If 10 per cent or  more of the employees speak a language other than English as their spoken language shall translate the policy into every language that is spoken by at least 10 percent of the workforce.

The amendments mandate that this prevention policy be disseminated that ensures employees receive and understand the policies. The nonexclusive list of possible means of dissemination strongly suggest that a poster alone is not sufficient. Authorized methods of dissemination are:

(1) Printing and providing a copy to all employees with an acknowledgment form for the employee to sign and return;

(2) Sending the policy via e-mail with an acknowledgment return form;

(3) Posting current versions of the policies on a company intranet with a tracking system ensuring all employees have read and acknowledged receipt of the policies;

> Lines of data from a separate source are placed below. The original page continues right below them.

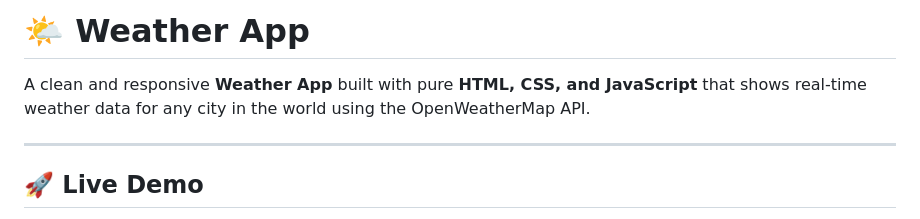
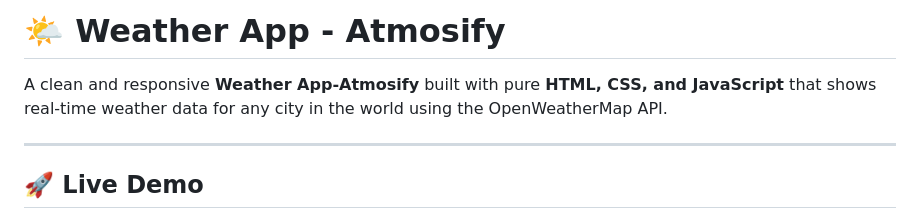
Before and after one commit to saad-aids/Weather-app, a Markdown page: README.md, the part around the change. GitHub-like rendering.

Commit message:
Modify project title in README
Updated the project title in the README to include 'Atmosify'.

```diff
--- a/README.md
+++ b/README.md
@@ -1,6 +1,6 @@
-# 🌤️ Weather App
+# 🌤️ Weather App - Atmosify
 
-A clean and responsive **Weather App** built with pure **HTML, CSS, and JavaScript** that shows real-time weather data for any city in the world using the OpenWeatherMap API.
+A clean and responsive **Weather App-Atmosify** built with pure **HTML, CSS, and JavaScript** that shows real-time weather data for any city in the world using the OpenWeatherMap API.
 
 ---
 
```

(4) Discussing policies upon hire and/or during a new hire orientation session; and/or

(5) Any other way that ensures employees receive and understand the policies.

Takeaways

Employers may comply with these requirements by inclusion of this policy in an employee handbook. A handbook should also include, at a minimum, policies forbidding workplace harassment and discrimination, a reiteration that employment is “at-will,” basic wage & hour information, the company’s paid sick leave policy (compliant with the California Paid Sick Leave Law and, if applicable, local ordinances such as San Francisco’s Paid Sick Leave Ordinance), attendance requirements and standards of employee conduct. By inclusion of the prevention policy in a properly prepared employee handbook, management can minimize the number of separate documents it must give employees and simultaneously communicate other essential information.

It has always been a best practice to obtain a signed acknowledgement of receipt of an employee handbook from every employee. If the prevention policy is included in a handbook, that best practice is now mandatory.

Whether a business does or does not currently have an employee handbook, we recommend that California employers re-examine policies and procedures to ensure compliance with all current laws and regulations (not merely this amendment). Policies and procedures should be updated to meet current requirements. The updated handbook (or separate policy) should be distributed to every employee and a signed acknowledgement of receipt obtained. The acknowledgment of receipt should be placed in the individual employee’s personnel file.

Contact James Parton at (415) 755-4203 or jparton@partonsell.com if you have any questions about this or other changes in California law.

Many small businesses do not have employee handbooks or other written policy statements distributed to each employee. Employee handbooks may seem overly formal, just more paperwork and an unnecessary expense. Owners may hang the required posters in a break room and feel that they have done enough to communicate an intent to prevent workplace harassment, […]